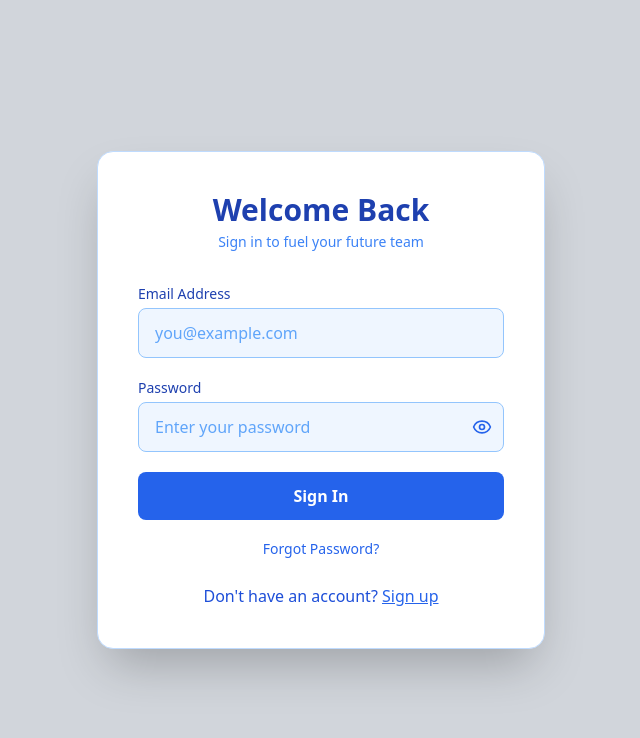
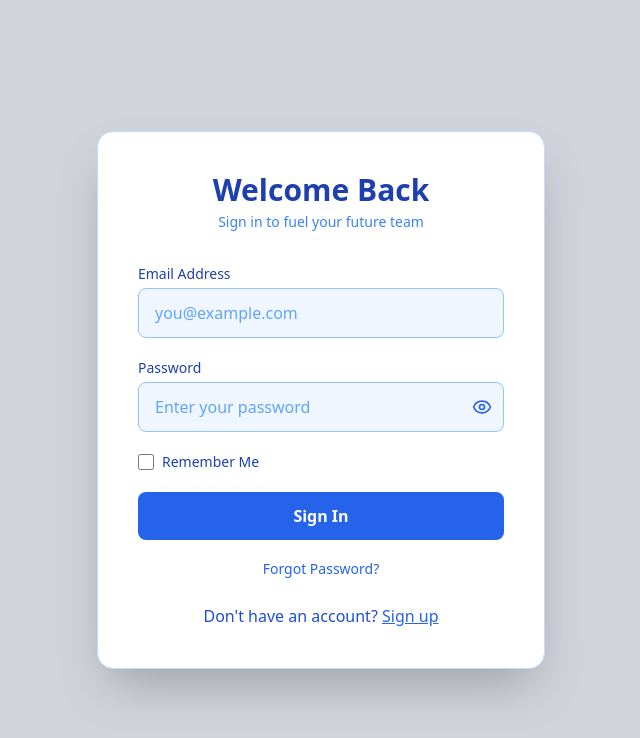
Before and after one commit to Kavisheak/InternSpark2.2, a React (Vite) app: page /login in a window 1280 px wide. Shown: the top 738 px of the page, without its empty margins (319-959 px from the left). Built offline with nearby package versions, Linux system fonts and the light colour scheme.

Commit message:
added validations and remember me to authentication pages

```diff
--- a/src/Components/Login_Register/LoginPage.jsx
+++ b/src/Components/Login_Register/LoginPage.jsx
@@ -7,6 +7,7 @@ const LoginPage = ({ onNavigateToRegister }) => {
   const [email, setEmail] = useState("");
   const [password, setPassword] = useState("");
   const [showPassword, setShowPassword] = useState(false);
+  const [rememberMe, setRememberMe] = useState(false); // 👈 NEW
   const [message, setMessage] = useState("");
   const [loading, setLoading] = useState(false);
   const navigate = useNavigate();
@@ -19,7 +20,7 @@ const LoginPage = ({ onNavigateToRegister }) => {
     try {
       const response = await axios.post(
         "http://localhost/InternBackend/api/login.php",
-        { email, password },
+        { email, password, rememberMe }, // 👈 send rememberMe
         { withCredentials: true }
       );
 
@@ -27,10 +28,13 @@ const LoginPage = ({ onNavigateToRegister }) => {
 
       if (data.success) {
         const { role, user_id, username } = data;
-        localStorage.setItem(
-          "user",
-          JSON.stringify({ username, role, user_id })
-        );
+
+        // Store in localStorage OR sessionStorage
+        if (rememberMe) {
+          localStorage.setItem("user", JSON.stringify({ username, role, user_id }));
+        } else {
+          sessionStorage.setItem("user", JSON.stringify({ username, role, user_id }));
+        }
 
         if (role === "student") navigate("/student");
         else if (role === "company") navigate("/company");
@@ -95,6 +99,20 @@ const LoginPage = ({ onNavigateToRegister }) => {
             </div>
           </div>
 
+          {/* ✅ Remember Me */}
+          <div className="flex items-center">
+            <input
+              id="rememberMe"
+              type="checkbox"
+              checked={rememberMe}
+              onChange={(e) => setRememberMe(e.target.checked)}
+              className="w-4 h-4 text-blue-600 border-gray-300 rounded focus:ring-blue-500"
+            />
+            <label htmlFor="rememberMe" className="ml-2 text-sm text-blue-800">
+              Remember Me
+            </label>
+          </div>
+
           {message && <p className="text-sm text-red-600">{message}</p>}
 
           <button
```
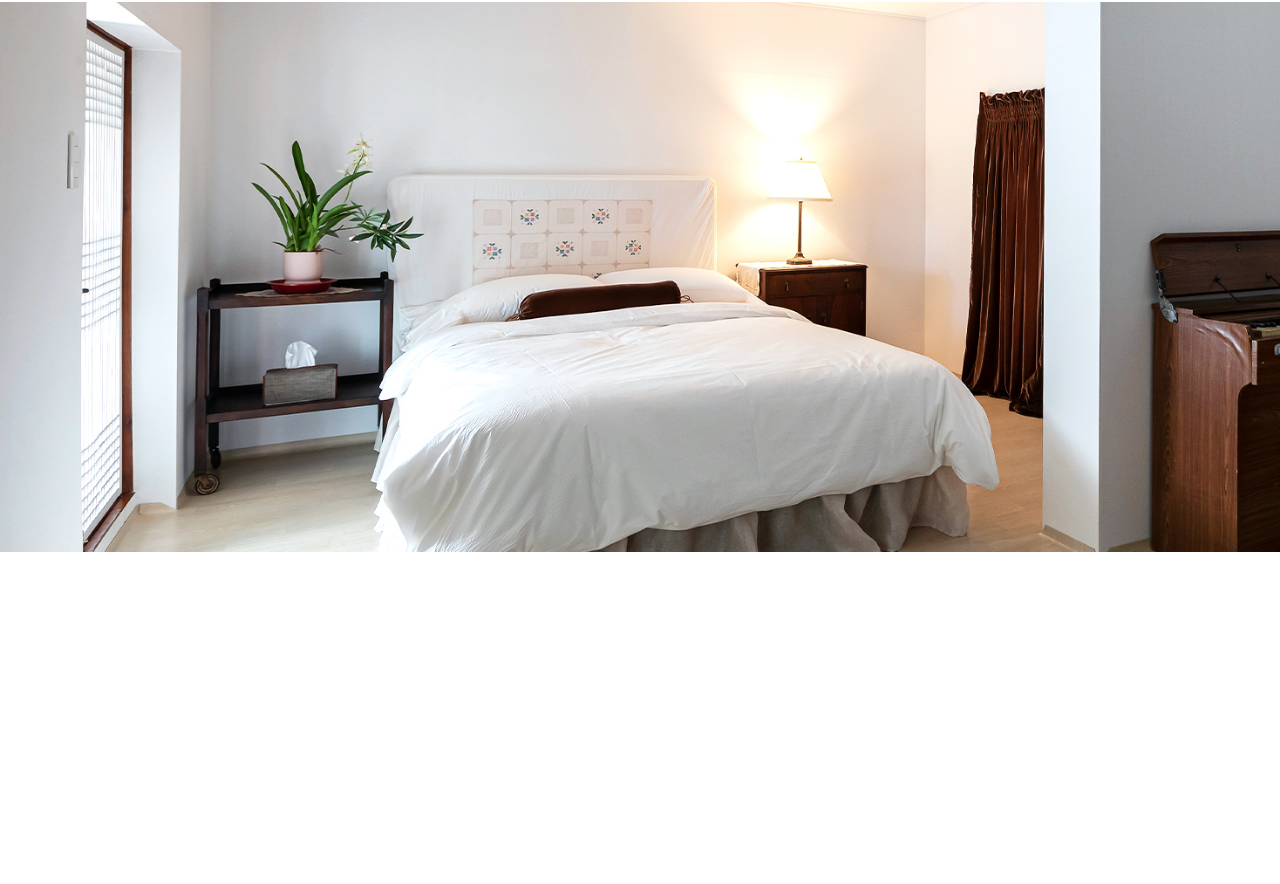
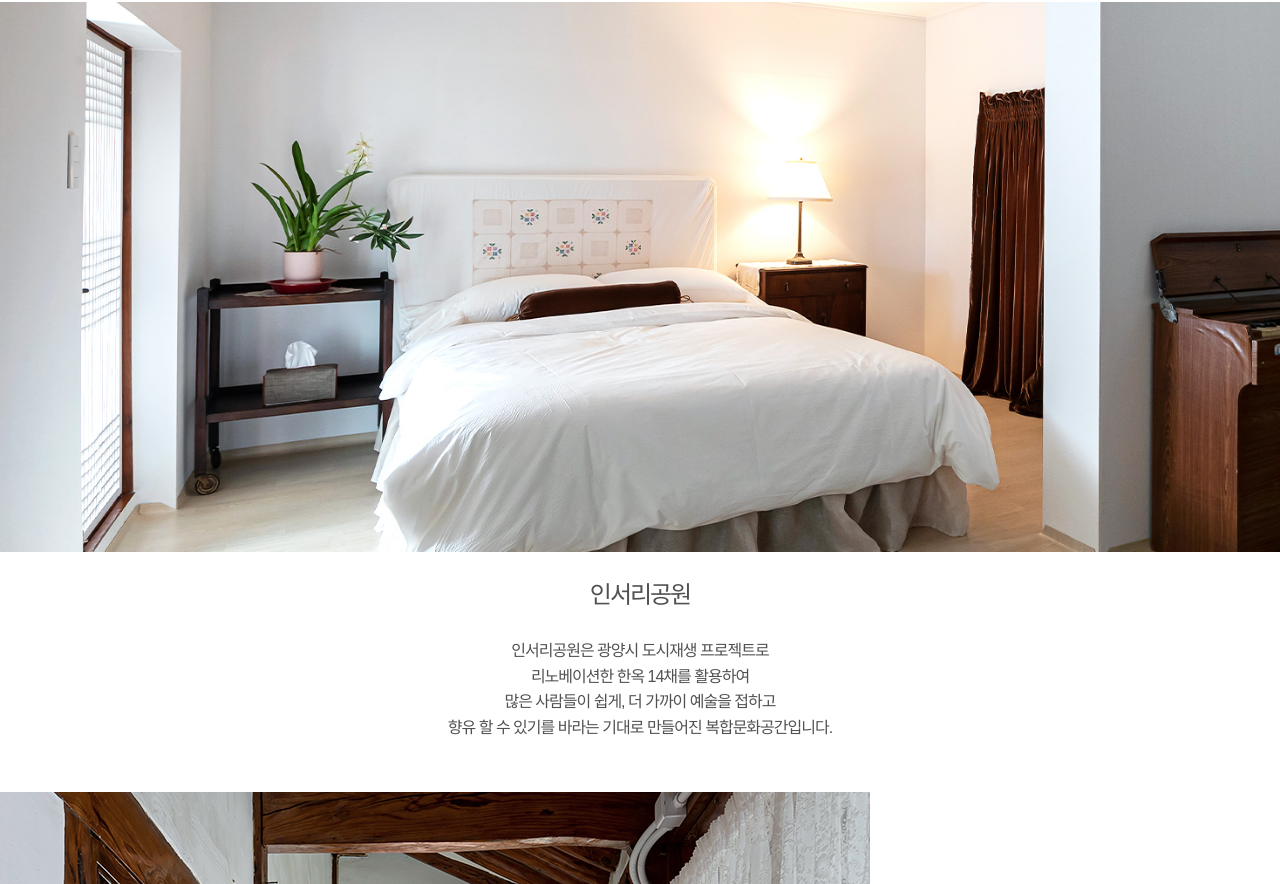
Before and after one commit to leejungho99/inseori01, a plain HTML site: page index.html in a window 1280 px wide. Shown: the part 68-952 px from the top of the page. Before the commit the page ends 800 px from the top, so only its background shows below. Drawn offline with Linux system fonts and the light colour scheme.

Commit message:
style : index.html 메인 페이지 레이아웃 및 스타일 적용

```diff
--- a/css/index.css
+++ b/css/index.css
@@ -24,3 +24,20 @@
     height: 100%;
     object-fit: cover;
 }
+
+.title {
+    font-size: 24px;
+    text-align: center;
+    margin: 25px 0;
+    color : #515151;
+    font-weight: 500;
+    letter-spacing: -2px;
+}
+.description {
+    font-size: 16px;
+    text-align: center;
+    line-height: 1.6;
+    margin-bottom: 52px;
+    color : #515151;
+    letter-spacing: -1px;
+}
--- a/index.html
+++ b/index.html
@@ -23,5 +23,22 @@
             <img src="./images/main/main_banner1.jpg" alt="mobile banner1" class="m_banner_img"/>
         </a>
     </section>
+    <section>
+        <h1 class="title">인서리공원</h1>
+        <div class="description">
+            <p>인서리공원은 광양시 도시재생 프로젝트로 </p>
+            <p>리노베이션한 한옥 14채를 활용하여</p>
+            <p>많은 사람들이 쉽게, 더 가까이 예술을 접하고</p>
+            <p>향유 할 수 있기를 바라는 기대로 만들어진 복합문화공간입니다.</p>
+        </div>
+    </section>
+    <section>
+        <a href="/" class="m_contnet_banner">
+            <img src="./images/main/content_banner.jpg" alt="content banner1" class="m_content_img"/>
+        </a>
+    </section>
+    <footer>
+
+    </footer>
 </body>
 </html>
```
Also changed, not shown: images/main/content_banner.jpg (added).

________

Wherever the string "Before" appears in the entries above, return the line it appears on.

Before and after one commit to Kavisheak/InternSpark2.2, a React (Vite) app: page /login in a window 1280 px wide. Shown: the top 738 px of the page, without its empty margins (319-959 px from the left). Built offline with nearby package versions, Linux system fonts and the light colour scheme.
Before and after one commit to leejungho99/inseori01, a plain HTML site: page index.html in a window 1280 px wide. Shown: the part 68-952 px from the top of the page. Before the commit the page ends 800 px from the top, so only its background shows below. Drawn offline with Linux system fonts and the light colour scheme.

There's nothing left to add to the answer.